The Ecosystem Overviews provide a summary introduction to the main habitat types covered in APIS and the main air pollutant pressures to those habitats in the UK. In specific locations, e.g.. close to a major source, other pollutants may be a concern for a habitat and the user should use the searches by location or by habitat/pollutant in these cases.
Parkland trees and hedgerows are expected to be at particular risk from exposure to gaseous and particulate air pollution. This is because many pollutants deposit faster on aerodynamically rough surfaces, as a result exposed parkland trees and hedgerows are effective scavengers of air pollutants. Hedgerows are under additional risk as there are often boundary features to roads or agricultural land, which may be sources of air pollutants.
BAP habitats: Ancient and/or species-rich hedgerows (priority); Lowland wood-pasture and parkland (priority).

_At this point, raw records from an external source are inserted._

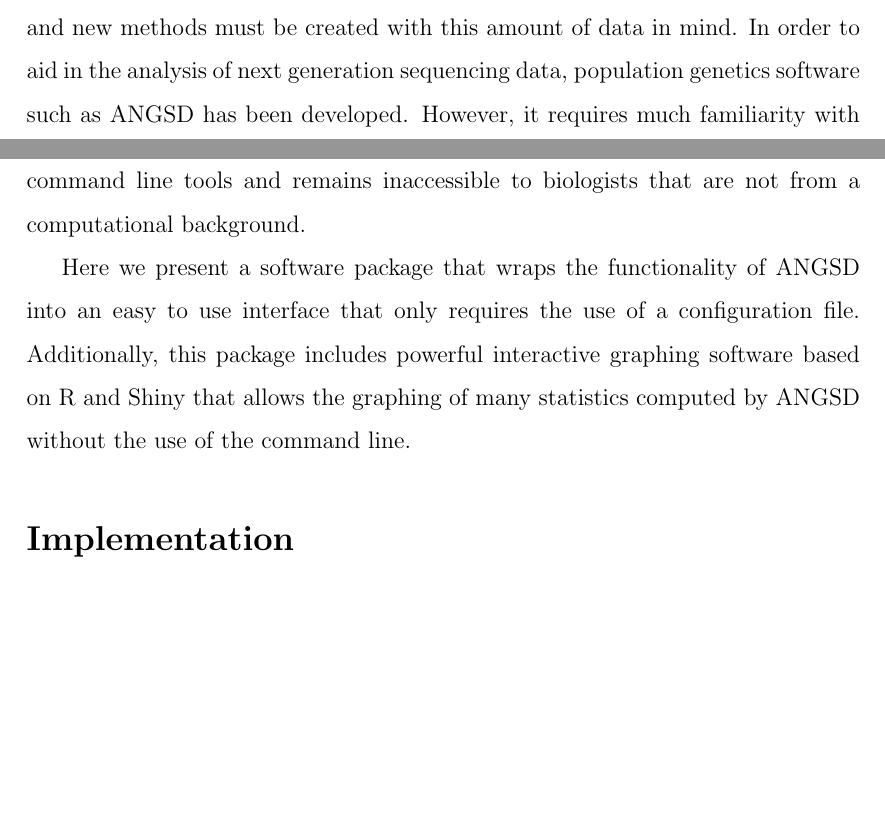
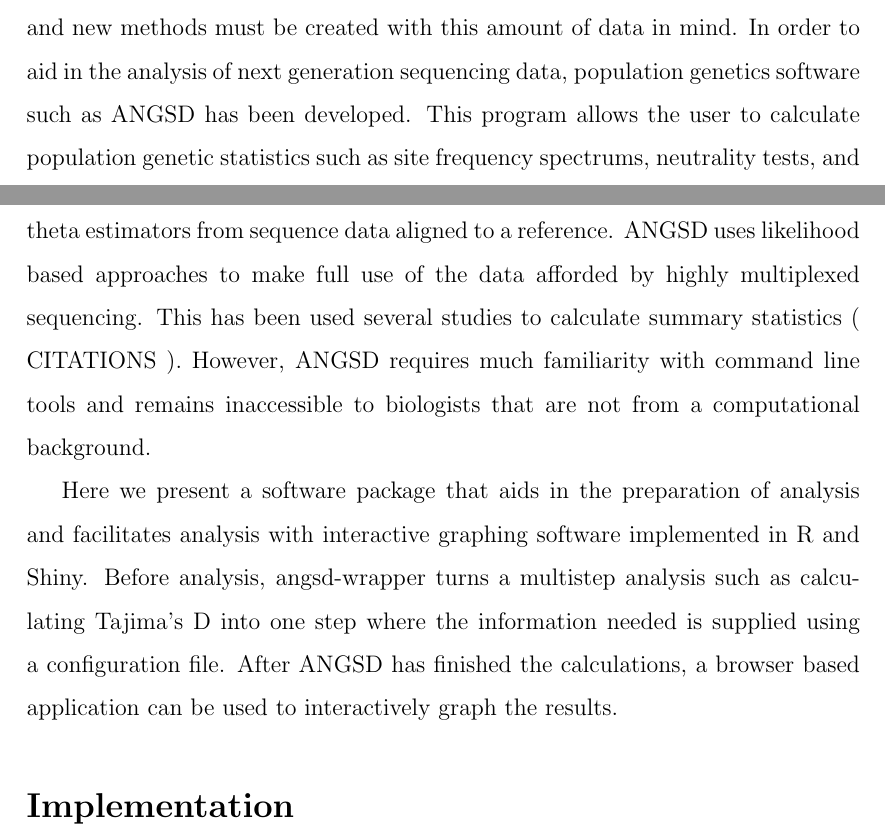
Before and after one commit to arundurvasula/angsd-wrapper-paper, a LaTeX paper (angsd-wrapper-paper.tex): two parts of pages 1 and 2 of 3, joined at a grey line, cut so that both start at the same text, the shorter picture padded with empty space. Compiled offline with pdfLaTeX.

Commit message:
adddressed some issues

```diff
--- a/angsd-wrapper-paper.tex
+++ b/angsd-wrapper-paper.tex
@@ -43,13 +43,9 @@
 The advent of highly multiplexed sequencing has brought about a large amount of new data more quickly than has been anticipated.
 This change allows biologists to use many more samples and brings with it the power to make more confident and better statistical inferences.  %need to cite some examples of papers doing this. with lots of samples to low N. can cite miaze hapmap (4x) and rice HUang 2013 (2x) and probably a lot of other papers where they do large n and small depth. should cite some from both plants and animals.
 However this also presents statistical challenges and new methods must be created with this amount of data in mind.
-In order to aid in the analysis of next generation sequencing data, population genetics software such as ANGSD has been developed.
-% need to explain what ANGSD does and cite the several ANGSD papers
-However, it requires much familiarity with command line tools and remains inaccessible to biologists that are not from a computational background.
+In order to aid in the analysis of next generation sequencing data, population genetics software such as ANGSD has been developed. This program allows the user to calculate population genetic statistics such as site frequency spectrums, neutrality tests, and theta estimators from sequence data aligned to a reference. ANGSD uses likelihood based approaches to make full use of the data afforded by highly multiplexed sequencing. This has been used several studies to calculate summary statistics ( CITATIONS ). However, ANGSD requires much familiarity with command line tools and remains inaccessible to biologists that are not from a computational background.
 
-Here we present a software package that wraps the functionality of ANGSD into an easy to use interface that only requires the use of a configuration file.
-Additionally, this package includes powerful interactive graphing software based on R and Shiny that allows the graphing of many statistics computed by ANGSD without the use of the command line.
-% we may need versions of angsd-wrapper that run on other clusters (sge?) or on a non-cluster system. how bad would those be to write?
+Here we present a software package that aids in the preparation of analysis and facilitates analysis with interactive graphing software implemented in R and Shiny. Before analysis, angsd-wrapper turns a multistep analysis such as calculating Tajima's D into one step where the information needed is supplied using a configuration file. After ANGSD has finished the calculations, a browser based application can be used to interactively graph the results.
 
 \section*{Implementation}
 
```
Also changed, not shown: angsd-wrapper-paper.tex (1 more changed lines).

Main Pollutant Impacts
Nitrogen deposition and Ammonia
Ammonia (NH3) emissions from intensive farmland lead to high rates of local deposition (Sutton et al. 1998). Hedgerows are often only a few metres from ammonia emitting fields, i.e. after the land spreading of manure or slurry, and maybe subject to deposition well in excess of critical loads and levels. The biological responses focus mainly on the epiphytes and ground flora, with effects of the latter expected to parallel changes in woodlands. The issue of NH3 impacts on parkland trees has been recognised, for example, where parkland is heavily grazed or fertilised, leading to concerns regarding epiphyte populations (Woodin and Farmer 1993).Although enhanced levels of NOx occur close to roads, NOx deposits much more slowly than NH3, consequently impacts on hedgerows are expected to be less from this source. Direct effects of NOx include damage to sensitive mosses, liverworts and lichens which receive their nutrients from the atmosphere. Direct damage is also possible to tree species sensitive to air pollution.

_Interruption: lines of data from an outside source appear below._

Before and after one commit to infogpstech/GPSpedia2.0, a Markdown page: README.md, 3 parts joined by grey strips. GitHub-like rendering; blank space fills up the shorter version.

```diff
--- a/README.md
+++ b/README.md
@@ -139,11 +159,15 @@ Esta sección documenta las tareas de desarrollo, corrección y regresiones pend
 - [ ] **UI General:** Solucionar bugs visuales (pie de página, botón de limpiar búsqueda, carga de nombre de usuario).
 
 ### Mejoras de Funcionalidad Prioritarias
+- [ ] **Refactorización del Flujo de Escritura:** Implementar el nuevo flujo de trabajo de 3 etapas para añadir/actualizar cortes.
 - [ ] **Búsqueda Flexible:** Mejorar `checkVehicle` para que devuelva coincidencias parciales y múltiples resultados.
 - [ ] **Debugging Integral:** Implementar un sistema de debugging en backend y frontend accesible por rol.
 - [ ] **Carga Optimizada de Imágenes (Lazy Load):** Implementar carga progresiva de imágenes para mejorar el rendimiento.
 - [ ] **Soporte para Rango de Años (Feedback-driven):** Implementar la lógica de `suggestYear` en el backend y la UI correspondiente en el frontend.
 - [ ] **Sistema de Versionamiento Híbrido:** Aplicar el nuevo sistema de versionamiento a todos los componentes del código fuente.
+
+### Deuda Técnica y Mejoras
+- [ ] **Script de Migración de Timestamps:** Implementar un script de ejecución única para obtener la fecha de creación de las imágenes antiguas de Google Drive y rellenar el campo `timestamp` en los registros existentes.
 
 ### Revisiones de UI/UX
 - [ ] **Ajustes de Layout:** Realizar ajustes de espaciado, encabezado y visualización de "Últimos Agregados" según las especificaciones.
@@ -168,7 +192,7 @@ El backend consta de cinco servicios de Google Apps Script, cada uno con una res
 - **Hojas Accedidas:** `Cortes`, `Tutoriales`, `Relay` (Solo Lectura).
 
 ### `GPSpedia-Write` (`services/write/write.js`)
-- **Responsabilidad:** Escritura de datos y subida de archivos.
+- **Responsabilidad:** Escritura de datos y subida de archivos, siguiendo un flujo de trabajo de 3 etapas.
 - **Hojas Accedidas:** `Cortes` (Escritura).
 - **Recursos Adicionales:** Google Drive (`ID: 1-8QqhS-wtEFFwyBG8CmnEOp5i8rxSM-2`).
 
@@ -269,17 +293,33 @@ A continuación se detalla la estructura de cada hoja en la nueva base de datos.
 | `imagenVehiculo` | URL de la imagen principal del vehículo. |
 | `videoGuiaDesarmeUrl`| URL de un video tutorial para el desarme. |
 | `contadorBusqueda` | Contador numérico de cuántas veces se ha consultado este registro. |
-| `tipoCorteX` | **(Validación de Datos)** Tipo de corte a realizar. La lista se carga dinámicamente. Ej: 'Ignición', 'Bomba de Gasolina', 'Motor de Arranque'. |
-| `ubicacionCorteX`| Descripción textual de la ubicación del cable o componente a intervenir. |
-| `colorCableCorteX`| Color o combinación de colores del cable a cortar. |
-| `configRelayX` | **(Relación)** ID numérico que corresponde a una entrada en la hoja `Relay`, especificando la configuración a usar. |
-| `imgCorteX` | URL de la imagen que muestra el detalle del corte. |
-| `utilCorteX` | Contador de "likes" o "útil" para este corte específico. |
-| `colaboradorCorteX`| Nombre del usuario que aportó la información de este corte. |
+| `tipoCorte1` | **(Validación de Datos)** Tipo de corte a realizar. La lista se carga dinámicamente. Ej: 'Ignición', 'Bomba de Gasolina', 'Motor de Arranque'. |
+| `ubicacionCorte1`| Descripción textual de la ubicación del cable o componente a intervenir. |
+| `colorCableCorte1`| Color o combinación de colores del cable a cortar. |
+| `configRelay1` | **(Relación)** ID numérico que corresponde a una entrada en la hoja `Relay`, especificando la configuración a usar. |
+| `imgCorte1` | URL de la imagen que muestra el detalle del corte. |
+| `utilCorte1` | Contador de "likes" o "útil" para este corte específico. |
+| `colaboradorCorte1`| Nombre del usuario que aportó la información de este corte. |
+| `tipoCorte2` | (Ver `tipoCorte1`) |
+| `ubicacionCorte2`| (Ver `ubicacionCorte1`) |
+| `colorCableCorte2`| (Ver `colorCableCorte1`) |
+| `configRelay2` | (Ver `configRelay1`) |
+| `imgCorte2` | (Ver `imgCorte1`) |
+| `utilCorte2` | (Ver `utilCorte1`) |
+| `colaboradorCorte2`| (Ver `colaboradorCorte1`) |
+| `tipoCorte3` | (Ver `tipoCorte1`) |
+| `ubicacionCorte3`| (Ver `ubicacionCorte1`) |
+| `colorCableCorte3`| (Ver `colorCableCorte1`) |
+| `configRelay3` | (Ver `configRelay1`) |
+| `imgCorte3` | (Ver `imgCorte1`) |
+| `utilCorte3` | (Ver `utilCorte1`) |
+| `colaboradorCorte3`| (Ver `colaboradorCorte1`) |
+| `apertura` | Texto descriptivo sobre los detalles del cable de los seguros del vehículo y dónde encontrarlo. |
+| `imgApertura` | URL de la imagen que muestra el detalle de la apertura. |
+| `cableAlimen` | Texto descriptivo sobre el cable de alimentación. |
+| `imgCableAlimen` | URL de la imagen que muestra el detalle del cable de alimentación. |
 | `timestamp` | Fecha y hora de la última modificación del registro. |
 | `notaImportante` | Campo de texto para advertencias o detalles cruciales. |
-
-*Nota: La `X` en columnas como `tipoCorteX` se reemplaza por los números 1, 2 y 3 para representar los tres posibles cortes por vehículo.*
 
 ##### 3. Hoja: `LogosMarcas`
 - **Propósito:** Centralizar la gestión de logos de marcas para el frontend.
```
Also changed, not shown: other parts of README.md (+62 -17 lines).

Dispersal of biocides used in agriculture is expected to affect hedgerow plant and animal species composition. The very local scale impacts may be considered as due to "spray drift". Field surveys carried out by Gove et al (2007) found that the abundance of the most sensitive species was highest in woodland margins adjacent to fields with low agrichemical inputs and lowest beside high-input farmland. These differences were seen at least 4 m into woodland margins but were not found at 10 m. They recommend the adoption of no-spray buffer zones of at least 5 m to protect the majority of woodland species from the impacts of agrichemicals applied to adjacent land.
Close to sources a considerable fraction of heavy metals is contained in supermicron particles, which deposit much more rapidly than fine particles. In addition, deposition rates are largest to aerodynamically rough surfaces such as trees and bushes. Therefore urban parklands and roadside hedgerows are expected to receive a particularly large deposition of particulate pollutants, especially heavy metals, which may subsequently accumulate in the food chain. Although studies are beginning to quantify the rates of deposition, there is a need to clarify the precise scale of the ecological impacts.
For ozone impacts see the Woodlands overview.